Cardio and Weights Same Day
Doing cardio in the morning and lifting at night gives you a complete workout in one day. If you can only train three days a week, this schedule allows you to complete both a cardiovascular and a weight training workout on a consistent basis.
Regular cardiovascular exercise such as running helps you maintain a healthy weight and reduces your blood pressure and resting heart rate. The lean muscle mass you build through weight training can help your metabolism, develop strong back and core muscles and improve your posture. The American Council on Exercise Fitness has an opinion on cardio and weight training on the same day: Do whichever exercise suits your lifestyle and goals first.
Easy Running Days
If you run long distances or run fast intervals, the exertion required can leave you too fatigued to effectively lift weights on the same days that you run. To combine running and weight lifting on the same day, you should use the weight lifting days as easy running days. Reduce your normal mileage substantially, or run at a slower, easy pace. Avoid overexertion, says the University of Texas Southwestern Medical Center. You don't want to tax yourself into a position where you consider giving up exercise altogether.
Your same-day weight lifting workout should be shorter than you would perform if you only lifted weights on that day, to avoid injury from improper form or muscle fatigue. Over time, your body will adapt to the twice-daily workout schedule, and you will be able to run farther and lift heavier weights.
Devise a Running Strategy
Run first thing in the morning, after you have a light breakfast, or indulge in a session of fasted cardio in the morning and weights at night. Set a goal of running for 30 to 45 minutes to give yourself a good workout that burns calories but does not overly fatigue your muscles. One of the benefits of morning cardio means you can spend the rest of the day at your normal activities such as office or house work, school responsibilities or social functions, which allows your muscles to have a chance to recover before your weight lifting session.
Make a Weight Lifting Schedule

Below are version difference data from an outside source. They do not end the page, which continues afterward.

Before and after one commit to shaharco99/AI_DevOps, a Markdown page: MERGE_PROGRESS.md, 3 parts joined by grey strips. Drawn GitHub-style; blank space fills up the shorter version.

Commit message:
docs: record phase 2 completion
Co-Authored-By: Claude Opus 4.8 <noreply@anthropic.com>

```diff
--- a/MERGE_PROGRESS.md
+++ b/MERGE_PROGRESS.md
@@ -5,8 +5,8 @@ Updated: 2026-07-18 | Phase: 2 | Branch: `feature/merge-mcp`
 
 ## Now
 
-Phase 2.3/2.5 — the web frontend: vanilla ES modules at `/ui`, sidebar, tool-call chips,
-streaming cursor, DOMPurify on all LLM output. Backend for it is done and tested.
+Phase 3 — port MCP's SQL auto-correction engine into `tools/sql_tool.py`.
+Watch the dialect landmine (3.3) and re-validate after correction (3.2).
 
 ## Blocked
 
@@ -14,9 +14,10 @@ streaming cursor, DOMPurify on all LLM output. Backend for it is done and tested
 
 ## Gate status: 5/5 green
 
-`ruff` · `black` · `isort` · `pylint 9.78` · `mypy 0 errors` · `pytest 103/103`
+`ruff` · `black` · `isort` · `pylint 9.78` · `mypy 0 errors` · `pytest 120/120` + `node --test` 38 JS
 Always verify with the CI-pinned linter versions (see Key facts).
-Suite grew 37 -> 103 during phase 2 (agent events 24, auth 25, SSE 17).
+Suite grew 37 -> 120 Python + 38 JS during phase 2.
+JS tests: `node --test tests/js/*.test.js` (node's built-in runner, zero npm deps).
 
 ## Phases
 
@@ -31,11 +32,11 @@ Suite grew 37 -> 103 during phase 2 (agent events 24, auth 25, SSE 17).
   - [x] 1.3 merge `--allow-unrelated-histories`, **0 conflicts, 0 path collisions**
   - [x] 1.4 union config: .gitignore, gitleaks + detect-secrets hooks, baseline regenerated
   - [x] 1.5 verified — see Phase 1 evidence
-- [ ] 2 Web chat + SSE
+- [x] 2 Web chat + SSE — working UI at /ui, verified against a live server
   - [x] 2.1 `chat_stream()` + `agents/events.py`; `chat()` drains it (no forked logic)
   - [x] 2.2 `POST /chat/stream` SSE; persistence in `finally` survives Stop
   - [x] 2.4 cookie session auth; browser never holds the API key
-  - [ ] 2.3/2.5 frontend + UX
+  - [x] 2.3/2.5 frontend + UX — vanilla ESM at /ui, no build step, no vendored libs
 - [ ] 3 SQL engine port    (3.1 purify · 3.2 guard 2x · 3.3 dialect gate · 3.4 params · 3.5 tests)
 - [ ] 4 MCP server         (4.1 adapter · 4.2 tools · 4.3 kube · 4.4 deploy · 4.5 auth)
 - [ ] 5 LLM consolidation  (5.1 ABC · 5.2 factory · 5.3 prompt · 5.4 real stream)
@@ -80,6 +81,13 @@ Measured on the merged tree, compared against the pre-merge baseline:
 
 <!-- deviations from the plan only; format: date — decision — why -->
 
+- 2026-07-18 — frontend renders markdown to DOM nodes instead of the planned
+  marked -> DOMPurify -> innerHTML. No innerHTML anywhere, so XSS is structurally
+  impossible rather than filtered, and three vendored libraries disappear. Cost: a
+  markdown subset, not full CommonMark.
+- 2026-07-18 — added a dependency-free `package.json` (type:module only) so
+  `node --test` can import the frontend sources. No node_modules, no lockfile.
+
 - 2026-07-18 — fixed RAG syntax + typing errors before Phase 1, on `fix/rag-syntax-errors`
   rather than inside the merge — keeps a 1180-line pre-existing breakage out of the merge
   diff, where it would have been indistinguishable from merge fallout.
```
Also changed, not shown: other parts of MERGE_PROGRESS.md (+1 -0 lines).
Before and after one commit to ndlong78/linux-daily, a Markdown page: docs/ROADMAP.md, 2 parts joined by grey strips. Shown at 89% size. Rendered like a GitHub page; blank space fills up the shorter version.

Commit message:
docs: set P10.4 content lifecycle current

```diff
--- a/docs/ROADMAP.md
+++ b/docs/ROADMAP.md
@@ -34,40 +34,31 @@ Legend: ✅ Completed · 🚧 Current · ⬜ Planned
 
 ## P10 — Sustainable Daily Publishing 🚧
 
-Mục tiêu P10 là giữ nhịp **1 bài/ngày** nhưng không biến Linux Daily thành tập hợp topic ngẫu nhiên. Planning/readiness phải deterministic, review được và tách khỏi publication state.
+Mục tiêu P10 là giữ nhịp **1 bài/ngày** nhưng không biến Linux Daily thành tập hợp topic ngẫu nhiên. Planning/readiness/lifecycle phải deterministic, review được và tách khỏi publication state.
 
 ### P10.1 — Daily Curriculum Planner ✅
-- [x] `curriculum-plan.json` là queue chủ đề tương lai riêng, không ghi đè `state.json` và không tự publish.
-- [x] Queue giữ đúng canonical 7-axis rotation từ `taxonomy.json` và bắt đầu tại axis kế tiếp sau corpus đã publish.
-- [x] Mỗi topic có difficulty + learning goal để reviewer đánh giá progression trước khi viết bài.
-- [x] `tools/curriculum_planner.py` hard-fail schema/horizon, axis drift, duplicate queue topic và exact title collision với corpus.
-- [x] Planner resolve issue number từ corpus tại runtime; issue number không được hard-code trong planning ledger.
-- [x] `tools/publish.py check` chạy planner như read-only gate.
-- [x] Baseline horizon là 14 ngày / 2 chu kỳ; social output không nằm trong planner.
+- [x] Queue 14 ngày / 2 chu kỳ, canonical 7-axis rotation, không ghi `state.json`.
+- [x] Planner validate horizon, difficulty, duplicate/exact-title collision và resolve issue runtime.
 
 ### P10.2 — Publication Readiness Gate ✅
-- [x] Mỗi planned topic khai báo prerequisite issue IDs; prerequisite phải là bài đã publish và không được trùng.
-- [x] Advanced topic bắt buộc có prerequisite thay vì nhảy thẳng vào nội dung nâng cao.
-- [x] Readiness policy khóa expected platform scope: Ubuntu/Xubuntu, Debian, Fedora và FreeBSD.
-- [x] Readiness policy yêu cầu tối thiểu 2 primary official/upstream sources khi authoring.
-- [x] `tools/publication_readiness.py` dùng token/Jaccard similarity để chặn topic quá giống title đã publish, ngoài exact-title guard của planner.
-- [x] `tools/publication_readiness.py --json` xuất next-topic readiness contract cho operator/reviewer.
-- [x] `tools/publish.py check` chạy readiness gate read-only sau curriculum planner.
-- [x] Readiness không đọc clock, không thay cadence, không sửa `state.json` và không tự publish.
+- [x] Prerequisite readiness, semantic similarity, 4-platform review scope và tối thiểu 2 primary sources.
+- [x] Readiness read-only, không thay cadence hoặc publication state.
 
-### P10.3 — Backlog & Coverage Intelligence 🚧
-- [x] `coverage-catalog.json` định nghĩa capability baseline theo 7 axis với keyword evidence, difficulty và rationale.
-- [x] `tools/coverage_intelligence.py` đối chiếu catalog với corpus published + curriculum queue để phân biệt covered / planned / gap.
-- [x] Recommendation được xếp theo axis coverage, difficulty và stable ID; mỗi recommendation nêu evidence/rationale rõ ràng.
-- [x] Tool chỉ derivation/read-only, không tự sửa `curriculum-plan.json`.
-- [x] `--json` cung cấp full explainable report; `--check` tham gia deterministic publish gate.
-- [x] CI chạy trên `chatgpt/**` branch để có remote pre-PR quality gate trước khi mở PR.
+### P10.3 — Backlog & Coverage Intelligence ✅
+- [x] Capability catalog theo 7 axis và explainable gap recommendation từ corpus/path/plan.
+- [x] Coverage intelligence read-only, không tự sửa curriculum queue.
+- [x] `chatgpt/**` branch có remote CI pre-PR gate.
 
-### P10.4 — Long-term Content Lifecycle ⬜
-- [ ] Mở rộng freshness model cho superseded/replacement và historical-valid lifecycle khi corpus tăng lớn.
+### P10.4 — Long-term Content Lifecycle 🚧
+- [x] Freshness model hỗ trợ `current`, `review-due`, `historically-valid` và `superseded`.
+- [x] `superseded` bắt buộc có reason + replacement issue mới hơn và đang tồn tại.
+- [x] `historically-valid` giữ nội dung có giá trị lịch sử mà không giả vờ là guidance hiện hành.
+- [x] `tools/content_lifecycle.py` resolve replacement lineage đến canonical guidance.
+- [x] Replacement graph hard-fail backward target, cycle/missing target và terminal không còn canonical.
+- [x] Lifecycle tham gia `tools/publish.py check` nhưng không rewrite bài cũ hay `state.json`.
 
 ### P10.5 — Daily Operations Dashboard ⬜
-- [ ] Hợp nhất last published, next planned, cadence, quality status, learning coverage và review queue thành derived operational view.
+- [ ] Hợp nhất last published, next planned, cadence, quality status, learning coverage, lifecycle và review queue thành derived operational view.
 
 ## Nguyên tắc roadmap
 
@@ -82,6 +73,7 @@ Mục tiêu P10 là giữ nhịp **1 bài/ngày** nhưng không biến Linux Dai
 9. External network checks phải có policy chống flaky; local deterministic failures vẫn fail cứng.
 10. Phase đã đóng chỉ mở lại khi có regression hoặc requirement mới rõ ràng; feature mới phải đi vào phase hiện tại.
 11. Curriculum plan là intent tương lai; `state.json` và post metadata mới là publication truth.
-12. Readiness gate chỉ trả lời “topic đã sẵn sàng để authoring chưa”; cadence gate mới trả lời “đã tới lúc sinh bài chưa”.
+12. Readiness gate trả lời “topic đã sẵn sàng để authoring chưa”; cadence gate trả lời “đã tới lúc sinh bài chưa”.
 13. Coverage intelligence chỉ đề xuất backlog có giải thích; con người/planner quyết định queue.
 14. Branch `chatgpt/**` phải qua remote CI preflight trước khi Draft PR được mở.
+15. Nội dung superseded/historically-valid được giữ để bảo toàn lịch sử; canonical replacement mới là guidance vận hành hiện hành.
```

Schedule your weight training session either directly before dinner or about an hour after dinner. Perform upper-body and core training on the days that you run and lower-body work on the days that you do not run, if possible. Your leg muscles will likely be slightly fatigued after your morning run, and you may find that you are unable to use heavy weights while performing squats or leg presses, or that you become fatigued during lunges. Use lighter weights for lower-body work if you do perform lower-body exercises on your running days.